▶ **What the task asks**: Every line of the material must be copied exactly.
Data listing START
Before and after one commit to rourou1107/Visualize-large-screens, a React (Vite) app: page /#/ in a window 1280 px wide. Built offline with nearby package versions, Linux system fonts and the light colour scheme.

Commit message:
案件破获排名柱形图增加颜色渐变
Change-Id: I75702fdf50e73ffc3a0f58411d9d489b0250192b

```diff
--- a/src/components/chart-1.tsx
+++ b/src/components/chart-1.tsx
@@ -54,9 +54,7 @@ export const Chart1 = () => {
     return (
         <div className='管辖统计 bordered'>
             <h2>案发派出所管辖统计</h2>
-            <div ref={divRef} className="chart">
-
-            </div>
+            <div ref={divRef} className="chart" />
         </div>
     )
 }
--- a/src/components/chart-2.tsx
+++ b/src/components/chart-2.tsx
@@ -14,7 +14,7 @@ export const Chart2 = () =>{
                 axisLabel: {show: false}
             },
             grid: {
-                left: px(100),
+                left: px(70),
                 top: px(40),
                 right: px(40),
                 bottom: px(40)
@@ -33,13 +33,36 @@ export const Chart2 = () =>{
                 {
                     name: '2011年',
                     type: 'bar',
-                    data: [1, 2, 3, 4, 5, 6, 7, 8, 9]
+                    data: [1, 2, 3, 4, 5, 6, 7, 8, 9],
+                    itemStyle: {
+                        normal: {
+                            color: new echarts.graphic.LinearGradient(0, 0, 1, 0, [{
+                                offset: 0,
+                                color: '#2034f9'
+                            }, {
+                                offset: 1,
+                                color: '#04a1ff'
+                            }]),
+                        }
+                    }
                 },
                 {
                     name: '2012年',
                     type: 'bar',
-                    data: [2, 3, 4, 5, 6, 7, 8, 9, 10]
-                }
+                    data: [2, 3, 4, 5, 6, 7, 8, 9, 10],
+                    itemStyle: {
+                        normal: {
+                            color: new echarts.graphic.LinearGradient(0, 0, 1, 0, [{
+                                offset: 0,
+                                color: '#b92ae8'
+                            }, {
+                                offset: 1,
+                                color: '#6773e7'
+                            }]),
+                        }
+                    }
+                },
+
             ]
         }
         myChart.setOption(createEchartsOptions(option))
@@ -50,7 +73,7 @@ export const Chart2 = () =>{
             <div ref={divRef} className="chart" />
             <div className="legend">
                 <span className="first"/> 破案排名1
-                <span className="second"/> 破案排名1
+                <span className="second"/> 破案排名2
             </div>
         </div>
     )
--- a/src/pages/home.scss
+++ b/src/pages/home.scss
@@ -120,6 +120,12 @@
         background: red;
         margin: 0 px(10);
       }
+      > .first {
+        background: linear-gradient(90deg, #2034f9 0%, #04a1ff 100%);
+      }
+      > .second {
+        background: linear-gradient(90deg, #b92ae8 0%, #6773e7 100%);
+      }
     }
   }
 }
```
Data listing END
▶ **Answer to the problem**:
Before and after one commit to rourou1107/Visualize-large-screens, a React (Vite) app: page /#/ in a window 1280 px wide. Built offline with nearby package versions, Linux system fonts and the light colour scheme.

Commit message:
案件破获排名柱形图增加颜色渐变
Change-Id: I75702fdf50e73ffc3a0f58411d9d489b0250192b

```diff
--- a/src/components/chart-1.tsx
+++ b/src/components/chart-1.tsx
@@ -54,9 +54,7 @@ export const Chart1 = () => {
     return (
         <div className='管辖统计 bordered'>
             <h2>案发派出所管辖统计</h2>
-            <div ref={divRef} className="chart">
-
-            </div>
+            <div ref={divRef} className="chart" />
         </div>
     )
 }
--- a/src/components/chart-2.tsx
+++ b/src/components/chart-2.tsx
@@ -14,7 +14,7 @@ export const Chart2 = () =>{
                 axisLabel: {show: false}
             },
             grid: {
-                left: px(100),
+                left: px(70),
                 top: px(40),
                 right: px(40),
                 bottom: px(40)
@@ -33,13 +33,36 @@ export const Chart2 = () =>{
                 {
                     name: '2011年',
                     type: 'bar',
-                    data: [1, 2, 3, 4, 5, 6, 7, 8, 9]
+                    data: [1, 2, 3, 4, 5, 6, 7, 8, 9],
+                    itemStyle: {
+                        normal: {
+                            color: new echarts.graphic.LinearGradient(0, 0, 1, 0, [{
+                                offset: 0,
+                                color: '#2034f9'
+                            }, {
+                                offset: 1,
+                                color: '#04a1ff'
+                            }]),
+                        }
+                    }
                 },
                 {
                     name: '2012年',
                     type: 'bar',
-                    data: [2, 3, 4, 5, 6, 7, 8, 9, 10]
-                }
+                    data: [2, 3, 4, 5, 6, 7, 8, 9, 10],
+                    itemStyle: {
+                        normal: {
+                            color: new echarts.graphic.LinearGradient(0, 0, 1, 0, [{
+                                offset: 0,
+                                color: '#b92ae8'
+                            }, {
+                                offset: 1,
+                                color: '#6773e7'
+                            }]),
+                        }
+                    }
+                },
+
             ]
         }
         myChart.setOption(createEchartsOptions(option))
@@ -50,7 +73,7 @@ export const Chart2 = () =>{
             <div ref={divRef} className="chart" />
             <div className="legend">
                 <span className="first"/> 破案排名1
-                <span className="second"/> 破案排名1
+                <span className="second"/> 破案排名2
             </div>
         </div>
     )
--- a/src/pages/home.scss
+++ b/src/pages/home.scss
@@ -120,6 +120,12 @@
         background: red;
         margin: 0 px(10);
       }
+      > .first {
+        background: linear-gradient(90deg, #2034f9 0%, #04a1ff 100%);
+      }
+      > .second {
+        background: linear-gradient(90deg, #b92ae8 0%, #6773e7 100%);
+      }
     }
   }
 }
```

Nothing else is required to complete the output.